Will kids learn and behave better if they're wearing neatly pressed slacks and a cardigan instead of baggy jeans and a t-shirt with some crude slogan? Five Anne Arundel County elementaries that want to experiment with school uniforms think it's a possibility worth exploring; so do we.The Anne Arundel Board of Education has nothing to lose by letting these schools try uniforms on a pilot basis. The program won't cost tax dollars, because parents would pay for the uniforms and a plan is being developed to assist those in financial need.
February 4, 1993
The county school board has voted to form a committee to study alternatives to suspension and expulsion of students.During yesterday's regular meeting, board members received a report on discipline in schools that showed that during the 1991-1992 academic year, 53,765 referrals were written on students for a range of offenses including fighting, insubordination, use of foul language, and truancy.More than 5,300 students also were suspended during the same period and 282 were expelled.

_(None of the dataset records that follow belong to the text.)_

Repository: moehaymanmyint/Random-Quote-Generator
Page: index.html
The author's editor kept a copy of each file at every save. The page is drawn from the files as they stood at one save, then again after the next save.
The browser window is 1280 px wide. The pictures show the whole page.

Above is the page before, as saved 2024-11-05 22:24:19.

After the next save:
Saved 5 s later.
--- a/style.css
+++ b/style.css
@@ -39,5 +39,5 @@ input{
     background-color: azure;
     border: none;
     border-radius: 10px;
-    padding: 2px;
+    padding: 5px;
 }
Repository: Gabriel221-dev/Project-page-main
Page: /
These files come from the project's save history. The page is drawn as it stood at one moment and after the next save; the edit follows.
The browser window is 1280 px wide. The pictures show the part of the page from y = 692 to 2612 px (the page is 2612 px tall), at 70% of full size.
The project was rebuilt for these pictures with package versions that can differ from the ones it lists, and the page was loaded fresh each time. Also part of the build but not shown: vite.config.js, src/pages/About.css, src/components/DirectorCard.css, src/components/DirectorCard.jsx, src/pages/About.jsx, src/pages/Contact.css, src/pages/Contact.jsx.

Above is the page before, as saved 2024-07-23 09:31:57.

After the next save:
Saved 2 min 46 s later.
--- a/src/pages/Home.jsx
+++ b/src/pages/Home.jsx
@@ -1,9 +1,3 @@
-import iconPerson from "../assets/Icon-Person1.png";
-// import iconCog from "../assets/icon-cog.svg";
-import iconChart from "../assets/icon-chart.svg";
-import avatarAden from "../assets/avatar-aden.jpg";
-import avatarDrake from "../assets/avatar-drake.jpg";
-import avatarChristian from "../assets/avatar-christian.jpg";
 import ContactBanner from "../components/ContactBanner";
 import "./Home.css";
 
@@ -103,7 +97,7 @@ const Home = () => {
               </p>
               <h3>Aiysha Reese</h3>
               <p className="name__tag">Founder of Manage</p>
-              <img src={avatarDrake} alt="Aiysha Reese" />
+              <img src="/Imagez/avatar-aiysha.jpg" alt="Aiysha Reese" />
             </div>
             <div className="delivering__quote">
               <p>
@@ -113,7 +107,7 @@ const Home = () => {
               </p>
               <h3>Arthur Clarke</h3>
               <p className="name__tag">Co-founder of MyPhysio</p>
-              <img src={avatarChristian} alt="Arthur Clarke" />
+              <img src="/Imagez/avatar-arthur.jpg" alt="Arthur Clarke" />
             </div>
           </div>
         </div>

July 11, 2011
Anne Arundel County schools have not made sufficient progress in eliminating racial bias from its student disciplinary practices, according to a civil rights complaint filed by the NAACP. The complaint, filed with the civil rights office of the U.S. Department of Education on Friday, alleges that the numbers of African-American students referred for discipline and suspended have hardly changed since a similar complaint in 2004. That complaint led to an improvement plan agreed to in 2005 by the NAACP and the school system.
June 21, 1994
A recent article in The Sun by staff writer Lan Nguyen focused on the preponderance of school suspensions given to black students, particularly males. Nationally, black students were suspended in 1992 at three times the rate of white students. In Maryland, the gap was sometimes wider: In Howard and Harford counties, black students were suspended almost five times as often as non-blacks; in Anne Arundel, Baltimore and Carroll counties, blacks were punished at least twice as often.Educators have recognized a problem that needs to be addressed.
September 28, 1993
Why are African-American students being suspended more often than whites in Howard County elementary schools? School officials have been picking at that thorny question as they search for ways to curb this dilemma.The raw figures aren't immense: Only 46 out of about 19,000 elementary school students were suspended last year. But 52 percent were black, even though African-American children accounted for only 14 percent of the county's elementary school population.After two years of unsuccessful efforts -- during which the suspension rate for blacks in elementary schools actually increased -- administrators are turning their focus away from the children causing the problems and directing attention instead on how teachers may be provoking bad behavior.
March 15, 1995
With stiff competition for limited money in the education budget, from classroom supplies to new buildings, it might seem like a mistake for the Carroll County Board of Education to ask for funds to staff "timeout" discipline rooms in 10 schools.Suspend the troublemakers and let them and their parents deal with the consequences, rather than burdening the school budget, would be one hard-line response.That reasoning, however, misses the point that schools have always had to deal with problem pupils whose behavior does not justify the more drastic suspension-expulsion process.